Given its history, I am not going to be fooled by the apparent simplicity of binary search, or by the obviousness of the fix, especially because I've never used the unsigned bit shift operator (i.e., >>>) in any other code. I am going to test this fixed version of binary search as if I had never heard of it before, nor implemented it before. I am not going to trust anyone's word, or tests, or proofs, that this time it will really work. I want to be confident that it works as it should through my own testing. I want to nail it.
Here's my initial testing strategy (or team of tests):
Start with smoke tests.
Add some boundary value tests.
Continue with various thorough and exhaustive types of tests.
Finally, add some performance tests.
Testing is rarely a linear process. Instead of showing you the finished set of tests, I am going to walk you through my thought processes while I am working on the tests.
Let's get started with the smoke tests. These are designed to make sure that the code does the right thing when used in the most basic manner. They are the first line of defense and the first tests that should be written, because if an implementation does not pass the smoke tests, further testing is a waste of time. I often write the smoke tests before I write the code; this is called test-driven development (or TDD).
Here's my smoke test for binary search:

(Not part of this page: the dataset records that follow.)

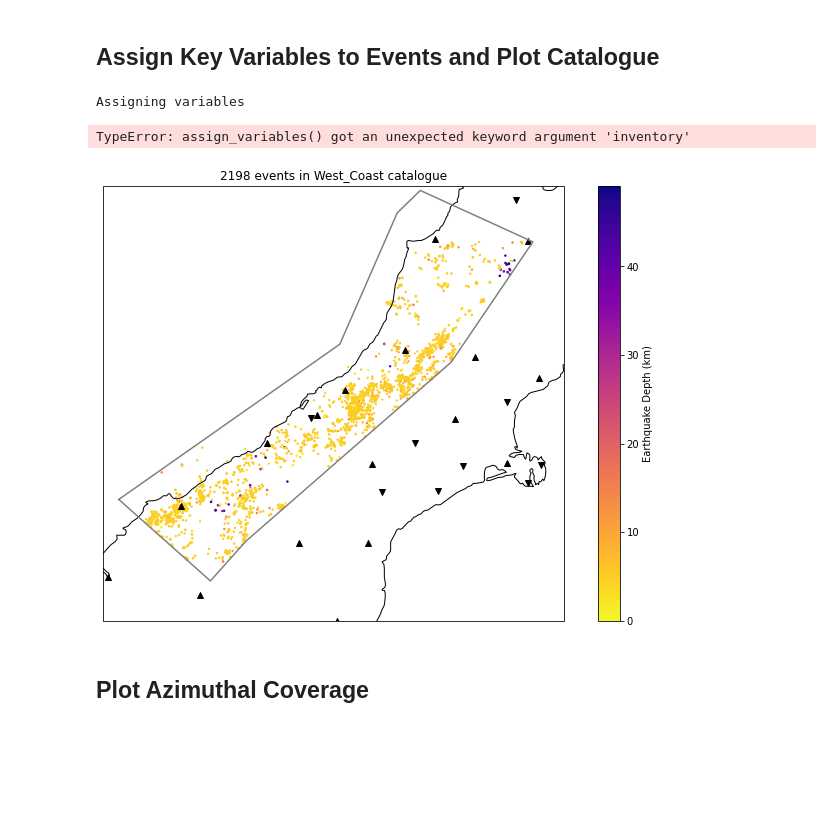
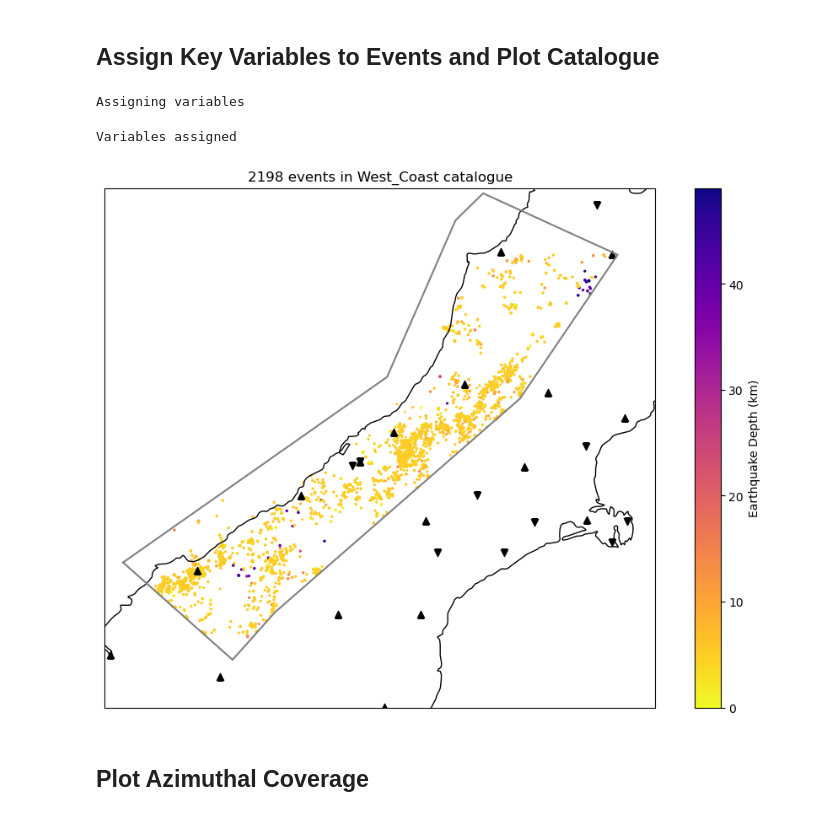
Before and after one commit to calum-chamberlain/EQ_catalog_location_quality, a Jupyter notebook: NZJGG_EQ_Catalogue_Location_Quality.ipynb, the cells around one changed output. Drawn from its saved outputs; the diff is of its cells as text; code cells hidden in the pictures; blank space fills up the shorter version.

Commit message:
Get working with inventory

```diff
--- a/NZJGG_EQ_Catalogue_Location_Quality.ipynb
+++ b/NZJGG_EQ_Catalogue_Location_Quality.ipynb
@@ -98,13 +79,16 @@ Checked
 # %%
-bbinv = client.get_stations(
-    network="NZ", station="*", location="*", channel="HH?",
+inv_kwargs = dict(
+    network="NZ", station="*", location="*",
     starttime=start, endtime=end, level='channel')
-spinv = client.get_stations(
-    network="NZ", station="*", location="*", channel="EH?",
-    starttime=start, endtime=end, level="channel")
+bbinv = client.get_stations(channel="HH?", **inv_kwargs)
+spinv = client.get_stations(channel="EH?", **inv_kwargs)
+sminv = client.get_stations(channel="BN?", **inv_kwargs)
+sminv += client.get_stations(channel="HN?", **inv_kwargs)
 
 bblons = [s.longitude for n in bbinv for s in n]
 bblats = [s.latitude for n in bbinv for s in n]
 
 splons = [s.longitude for n in spinv for s in n]
 splats = [s.latitude for n in spinv for s in n]
+
+inv = bbinv + spinv + sminv
@@ -136,25 +128,24 @@ Found 2198 events within polygon
 # %% [markdown]
 ## Assign Key Variables to Events and Plot Catalogue
 # %%
-###### SOMETHING IS GOING WRONG HERE
-# IT'S COMPLAINING THAT INVENTORY IS UNEXPECTED, DON'T KNOW WHY. maybe cause it's in muliple bedded functions?
-
 print('Assigning variables')
 min_az, depths, min_dist, mags, lats, lons, fixed = assign_variables(cat_poly=cat_poly, inventory=inv)
 print('Variables assigned')
 # %% [output]
 Assigning variables
-TypeError: assign_variables() got an unexpected keyword argument 'inventory'
+Variables assigned
 # %%
 #Plot Catalogue
-fig=plot_catalogue(cat=cat_poly, region=region, lats=lats, lons=lons, mags=mags, depths=depths, poly=poly,
-               splons=splons, splats=splats, bblons=bblons, bblats=bblats)
+fig = plot_catalog(
+    cat=cat_poly, region=region, lats=lats, lons=lons,
+    mags=mags, depths=depths, poly=poly, splons=splons,
+    splats=splats, bblons=bblons, bblats=bblats)
 
 #save figure
-fig.savefig('cat_map_' + region + '.eps', dpi=800, bbox_inches='tight')
-fig.savefig('cat_map_' + region + '.png', dpi=800, bbox_inches='tight')
+fig.savefig(f'plots/cat_map_{region}.eps', dpi=800, bbox_inches='tight')
+fig.savefig(f'plots/cat_map_{region}.png', dpi=800, bbox_inches='tight')
 # %% [output]
-[figure, old version]
+[figure, new version]
 # %% [markdown]
 ## Plot Azimuthal Coverage
 # %%
```
Also changed, not shown: parts of 9 cells of this notebook, 6 other files.
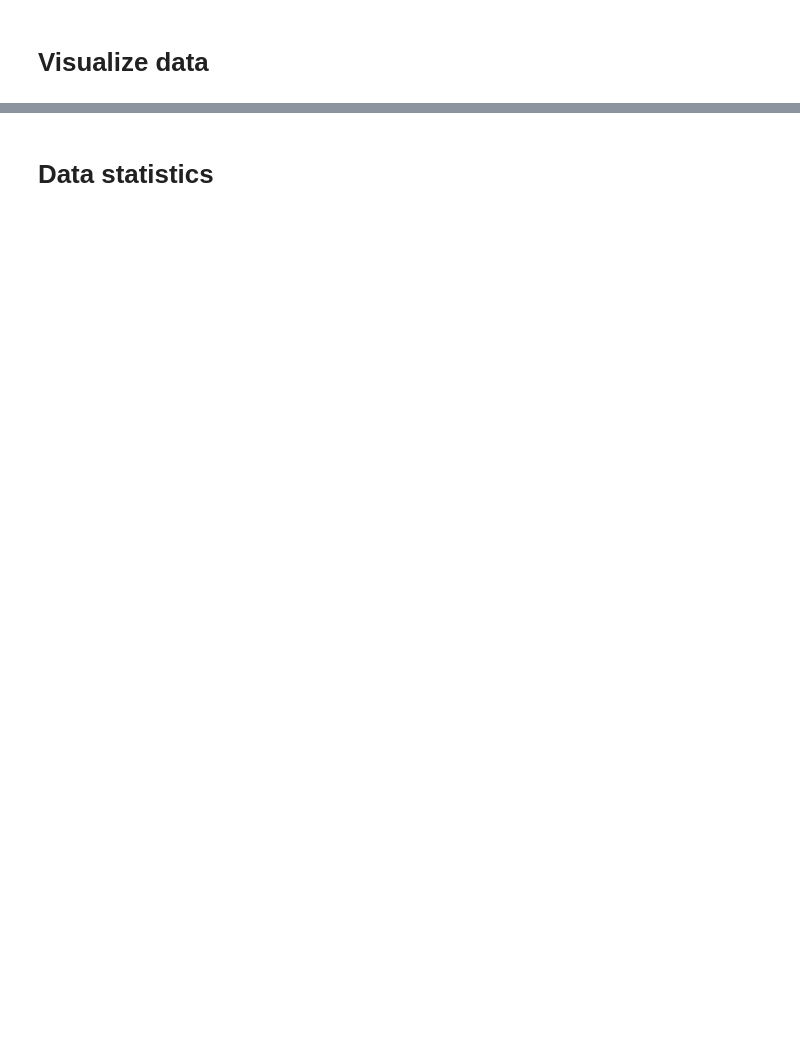
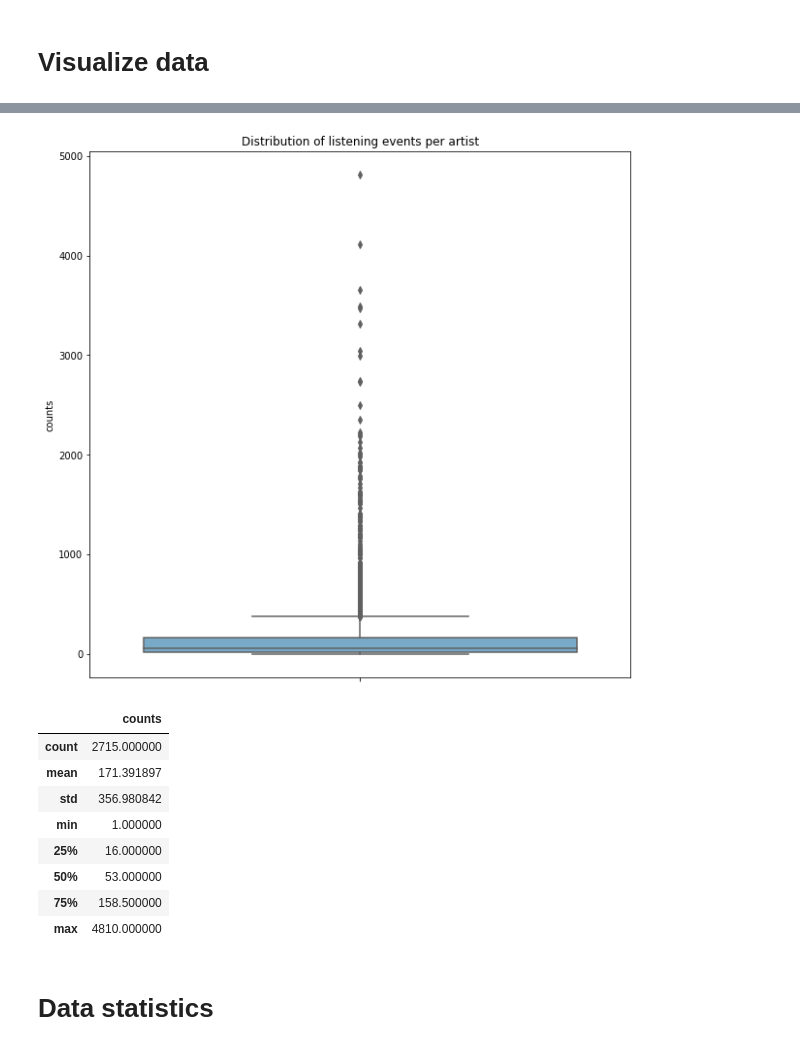
Before and after one commit to Katrin-Leberfinger/Hybrid-gender-debiased-music-recommendation, a Jupyter notebook: 01_data_preprocessing.ipynb, the cells around one changed output, grey strips where cells are left out. Drawn from its saved outputs; the diff is of its cells as text; code cells hidden in the pictures; blank space fills up the shorter version.

```diff
--- a/01_data_preprocessing.ipynb
+++ b/01_data_preprocessing.ipynb
@@ -184,3 +222,21 @@ data_interaction_plot_per_user[['counts']].describe()
+# %%
+import seaborn as sns
+plt.figure(figsize=(10,10))
+sns.boxplot(y = data_interaction_plot_per_artist['counts'], palette="Blues")
+plt.title("Distribution of listening events per artist")
+plt.show()
+data_interaction_plot_per_artist[['counts']].describe()
+# %% [output]
+[figure, added]
+|  | counts |
+| count | 2715.000000 |
+| mean | 171.391897 |
+| std | 356.980842 |
+| min | 1.000000 |
+| 25% | 16.000000 |
+| 50% | 53.000000 |
+| 75% | 158.500000 |
+| max | 4810.000000 |
 # %% [markdown]
 # Data statistics
 # %%
```
Also changed, not shown: parts of 25 cells of this notebook.
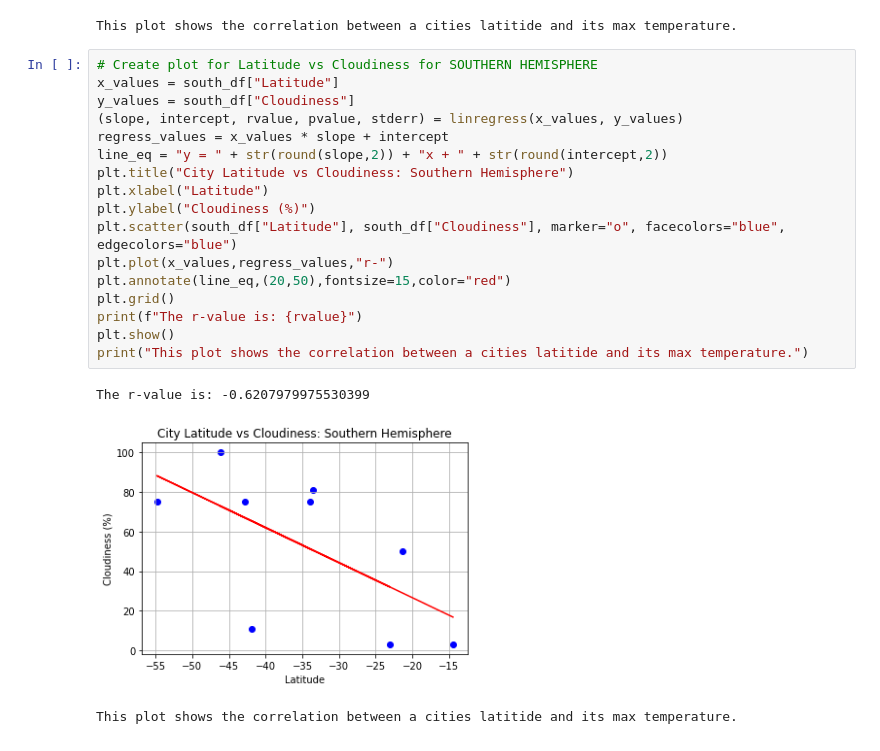
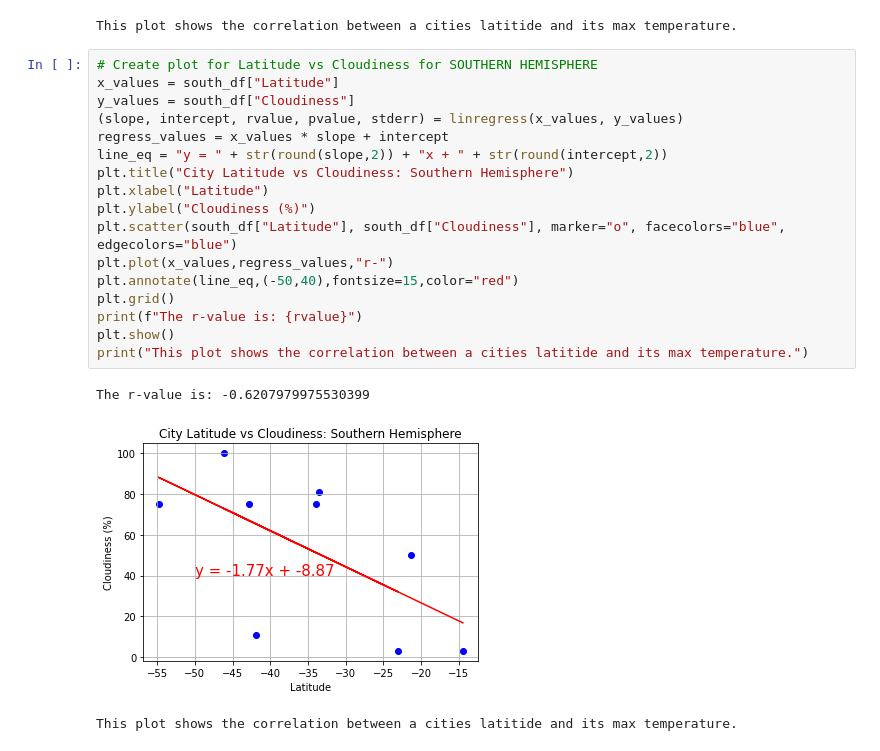
Before and after one commit to sissa81/python-api-challenge, a Jupyter notebook: WeatherPy/WeatherPy.ipynb, the cells around one changed output. Cells and saved outputs as stored; diff of their text form.

```diff
--- a/WeatherPy/WeatherPy.ipynb
+++ b/WeatherPy/WeatherPy.ipynb
@@ -353,23 +353,23 @@ This plot shows the correlation between a cities latitide and its max temperatur
 # %%
 # Create plot for Latitude vs Cloudiness for SOUTHERN HEMISPHERE
 x_values = south_df["Latitude"]
 y_values = south_df["Cloudiness"]
 (slope, intercept, rvalue, pvalue, stderr) = linregress(x_values, y_values)
 regress_values = x_values * slope + intercept
 line_eq = "y = " + str(round(slope,2)) + "x + " + str(round(intercept,2))
 plt.title("City Latitude vs Cloudiness: Southern Hemisphere")
 plt.xlabel("Latitude")
 plt.ylabel("Cloudiness (%)")
 plt.scatter(south_df["Latitude"], south_df["Cloudiness"], marker="o", facecolors="blue", edgecolors="blue")
 plt.plot(x_values,regress_values,"r-")
-plt.annotate(line_eq,(20,50),fontsize=15,color="red")
+plt.annotate(line_eq,(-50,40),fontsize=15,color="red")
 plt.grid()
 print(f"The r-value is: {rvalue}")
 plt.show()
 print("This plot shows the correlation between a cities latitide and its max temperature.")
 # %% [output]
 The r-value is: -0.6207979975530399
-[figure, old version]
+[figure, new version]
 This plot shows the correlation between a cities latitide and its max temperature.
 # %%
 # Create plot for Latitude vs Wind Speed for NORTHERN HEMISPHERE
```
Also changed, not shown: parts of 4 cells of this notebook.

import static org.junit.Assert.*; import org.junit.Test; public class BinarySearchSmokeTest ...